Having worked in Silicon Valley earlier, Navaneethan said that they have been able to easily reach a global customer based sitting out of Bengaluru. He added,
Sitting in Koramangala, I can reach out to Japanese companies like Toshiba, head over to Manyata Tech Park to reach out to potential US customers like Target. I can also head to Embassy Golf Links to reach out to potential Scandinavian customers. Bengaluru is an incredible place to be in.
Represented by Jei Narayanan, COO
What it does – A semiconductor, electronic design company that has expanded into all phases of silicon realisation flow.
Jei noted that Black Pepper which is headquartered in Koramangala, Bengaluru, strongly believes in democratising innovation to ensure it doesn't happen in just the four walls of corporate offices. So with his firm's product design capabilities, Jei aims to help innovators from any walk of life and make them commercially viable products.
Represented by A Vaidyanathan, Founder and Managing Director.
What it does – Monitors air quality through IoT sensors.
Based out of Bengaluru, PAQs provides technology to improve health and comfort of both individuals and communities through personal air monitoring and broader community-based solutions (like smart city projects), respectively. Vaidtanathan noted that PAQs leverages wearable devices and sensors to sense property of air, communicate it to the cloud real-time, do analytics on the data and then provide value-added services. PAQs has deployed their solutions in Jaipur, Ahmedabad and other smart cities across India.

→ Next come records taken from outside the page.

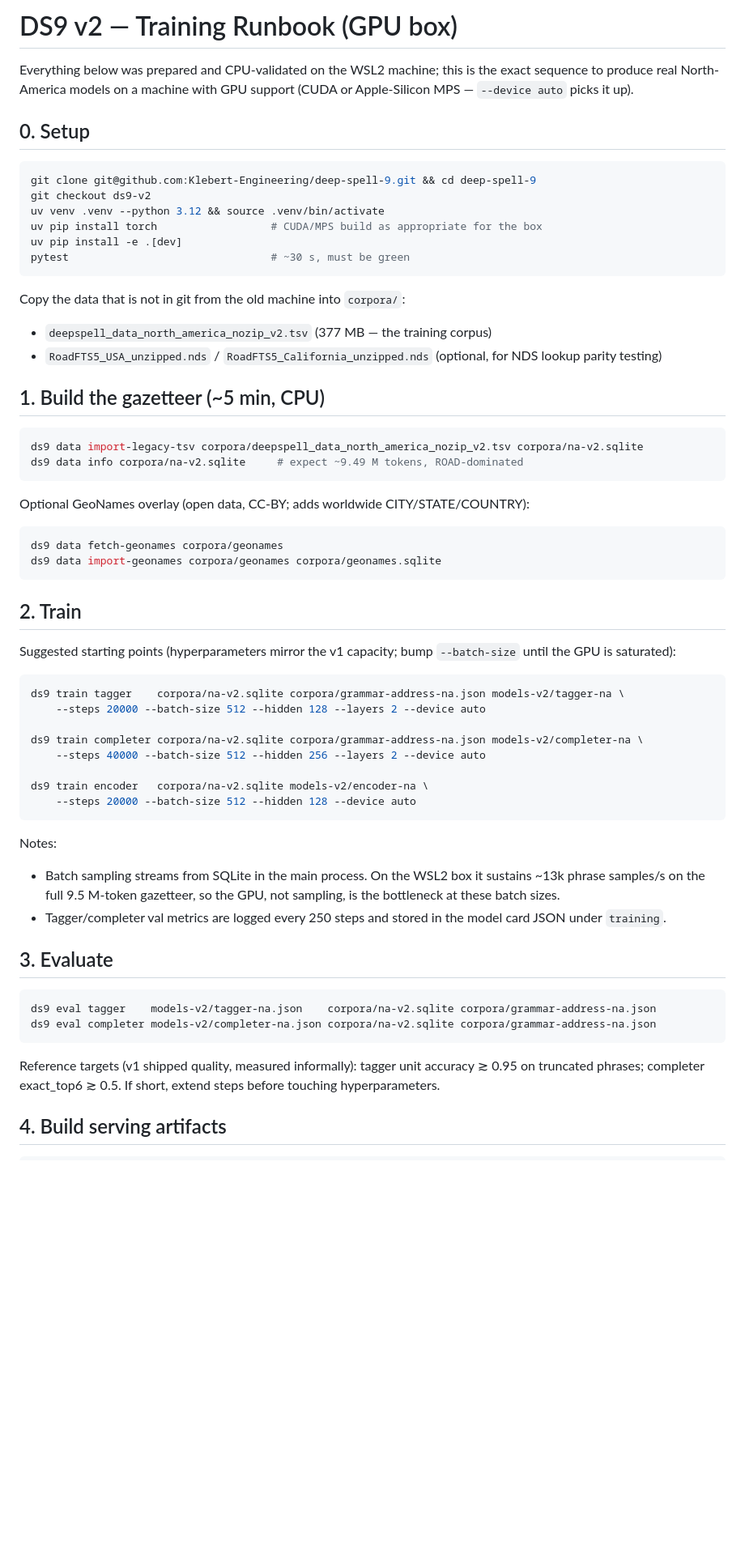
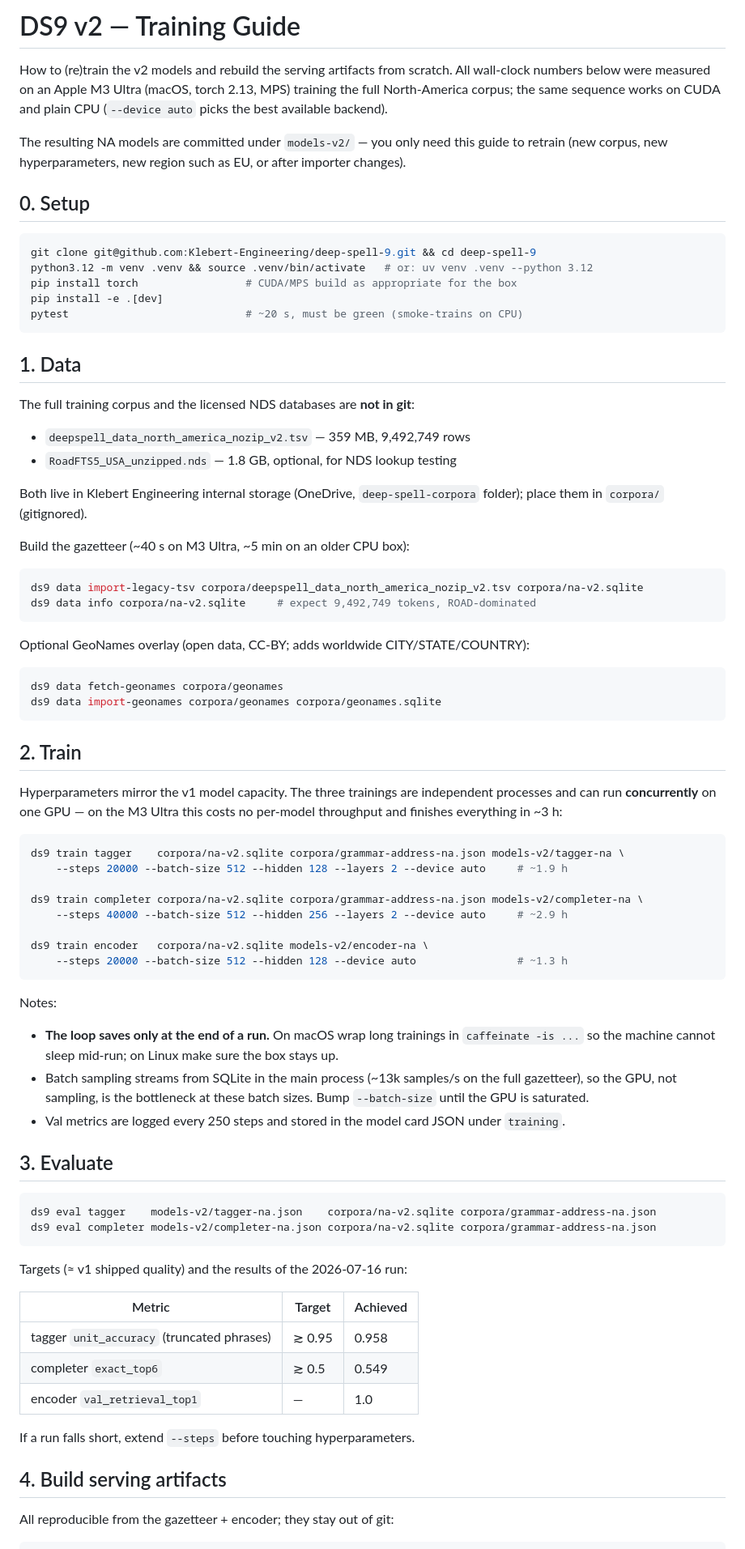
Before and after one commit to Klebert-Engineering/deep-spell-9, a Markdown page: docs/v2-training-runbook.md, the part around one of its changes. Shown at 81% size. Drawn GitHub-style; blank space fills up the shorter version.

````diff
--- a/docs/v2-training-runbook.md
+++ b/docs/v2-training-runbook.md
@@ -1,31 +1,40 @@
-# DS9 v2 — Training Runbook (GPU box)
+# DS9 v2 — Training Guide
 
-Everything below was prepared and CPU-validated on the WSL2 machine; this is
-the exact sequence to produce real North-America models on a machine with GPU
-support (CUDA or Apple-Silicon MPS — `--device auto` picks it up).
+How to (re)train the v2 models and rebuild the serving artifacts from
+scratch. All wall-clock numbers below were measured on an Apple M3 Ultra
+(macOS, torch 2.13, MPS) training the full North-America corpus; the same
+sequence works on CUDA and plain CPU (`--device auto` picks the best
+available backend).
+
+The resulting NA models are committed under `models-v2/` — you only need
+this guide to retrain (new corpus, new hyperparameters, new region such as
+EU, or after importer changes).
 
 ## 0. Setup
 
 ```bash
 git clone git@github.com:Klebert-Engineering/deep-spell-9.git && cd deep-spell-9
-git checkout ds9-v2
-uv venv .venv --python 3.12 && source .venv/bin/activate
-uv pip install torch                  # CUDA/MPS build as appropriate for the box
-uv pip install -e .[dev]
-pytest                                # ~30 s, must be green
+python3.12 -m venv .venv && source .venv/bin/activate   # or: uv venv .venv --python 3.12
+pip install torch                 # CUDA/MPS build as appropriate for the box
+pip install -e .[dev]
+pytest                            # ~20 s, must be green (smoke-trains on CPU)
 ```
 
-Copy the data that is not in git from the old machine into `corpora/`:
+## 1. Data
 
-* `deepspell_data_north_america_nozip_v2.tsv` (377 MB — the training corpus)
-* `RoadFTS5_USA_unzipped.nds` / `RoadFTS5_California_unzipped.nds` (optional,
-  for NDS lookup parity testing)
+The full training corpus and the licensed NDS databases are **not in git**:
 
-## 1. Build the gazetteer (~5 min, CPU)
+* `deepspell_data_north_america_nozip_v2.tsv` — 359 MB, 9,492,749 rows
+* `RoadFTS5_USA_unzipped.nds` — 1.8 GB, optional, for NDS lookup testing
+
+Both live in Klebert Engineering internal storage (OneDrive,
+`deep-spell-corpora` folder); place them in `corpora/` (gitignored).
+
+Build the gazetteer (~40 s on M3 Ultra, ~5 min on an older CPU box):
 
 ```bash
 ds9 data import-legacy-tsv corpora/deepspell_data_north_america_nozip_v2.tsv corpora/na-v2.sqlite
-ds9 data info corpora/na-v2.sqlite     # expect ~9.49 M tokens, ROAD-dominated
+ds9 data info corpora/na-v2.sqlite     # expect 9,492,749 tokens, ROAD-dominated
 ```
 
 Optional GeoNames overlay (open data, CC-BY; adds worldwide CITY/STATE/COUNTRY):
@@ -37,27 +46,31 @@ ds9 data import-geonames corpora/geonames corpora/geonames.sqlite
 
 ## 2. Train
 
-Suggested starting points (hyperparameters mirror the v1 capacity; bump
-`--batch-size` until the GPU is saturated):
+Hyperparameters mirror the v1 model capacity. The three trainings are
+independent processes and can run **concurrently** on one GPU — on the M3
+Ultra this costs no per-model throughput and finishes everything in ~3 h:
 
 ```bash
 ds9 train tagger    corpora/na-v2.sqlite corpora/grammar-address-na.json models-v2/tagger-na \
-    --steps 20000 --batch-size 512 --hidden 128 --layers 2 --device auto
+    --steps 20000 --batch-size 512 --hidden 128 --layers 2 --device auto     # ~1.9 h
 
 ds9 train completer corpora/na-v2.sqlite corpora/grammar-address-na.json models-v2/completer-na \
-    --steps 40000 --batch-size 512 --hidden 256 --layers 2 --device auto
+    --steps 40000 --batch-size 512 --hidden 256 --layers 2 --device auto     # ~2.9 h
 
 ds9 train encoder   corpora/na-v2.sqlite models-v2/encoder-na \
-    --steps 20000 --batch-size 512 --hidden 128 --device auto
+    --steps 20000 --batch-size 512 --hidden 128 --device auto                # ~1.3 h
 ```
 
 Notes:
 
-* Batch sampling streams from SQLite in the main process. On the WSL2 box it
-  sustains ~13k phrase samples/s on the full 9.5 M-token gazetteer, so the
-  GPU, not sampling, is the bottleneck at these batch sizes.
-* Tagger/completer val metrics are logged every 250 steps and stored in the
-  model card JSON under `training`.
+* **The loop saves only at the end of a run.** On macOS wrap long trainings
+  in `caffeinate -is ...` so the machine cannot sleep mid-run; on Linux make
+  sure the box stays up.
+* Batch sampling streams from SQLite in the main process (~13k samples/s on
+  the full gazetteer), so the GPU, not sampling, is the bottleneck at these
+  batch sizes. Bump `--batch-size` until the GPU is saturated.
+* Val metrics are logged every 250 steps and stored in the model card JSON
+  under `training`.
 
 ## 3. Evaluate
 
@@ -66,10 +79,18 @@ ds9 eval tagger    models-v2/tagger-na.json    corpora/na-v2.sqlite corpora/gram
 ds9 eval completer models-v2/completer-na.json corpora/na-v2.sqlite corpora/grammar-address-na.json
 ```
 
-Reference targets (v1 shipped quality, measured informally): tagger unit
-accuracy ≳ 0.95 on truncated phrases; completer exact_top6 ≳ 0.5. If short,
-extend steps before touching hyperparameters.
+Targets (≈ v1 shipped quality) and the results of the 2026-07-16 run:
+
+| Metric | Target | Achieved |
+|---|---|---|
+| tagger `unit_accuracy` (truncated phrases) | ≳ 0.95 | 0.958 |
+| completer `exact_top6` | ≳ 0.5 | 0.549 |
+| encoder `val_retrieval_top1` | — | 1.0 |
+
+If a run falls short, extend `--steps` before touching hyperparameters.
 
 ## 4. Build serving artifacts
 
+All reproducible from the gazetteer + encoder; they stay out of git:
+
 ```bash
````
Also changed, not shown: other parts of docs/v2-training-runbook.md (+12 -10 lines), CLAUDE.md (added, +52 -0 lines).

The session ended with an interactive Q&A with Priyank Kharge, Hon’ble Minister for IT & BT, Science & Technology & Tourism, Government of Karnataka. Kharge asked the panelists and audience to share inputs about the roadblocks they are facing while starting up and requested them to share thoughts and feedback on how the Government could improve further. Some of the topics discussed were:
- The need for more focus on grassroots level innovation.
- How the government could help startups better validate their ideas.
Speaking at the session, the Minister said
The state has one of the largest and best functioning startup ecosystems in the country and the drive towards manufacturing startups is highly critical to achieving the vision of ‘Make in India’. The State is keen to see more startups succeed and is doing their best to help startups in the idea stage.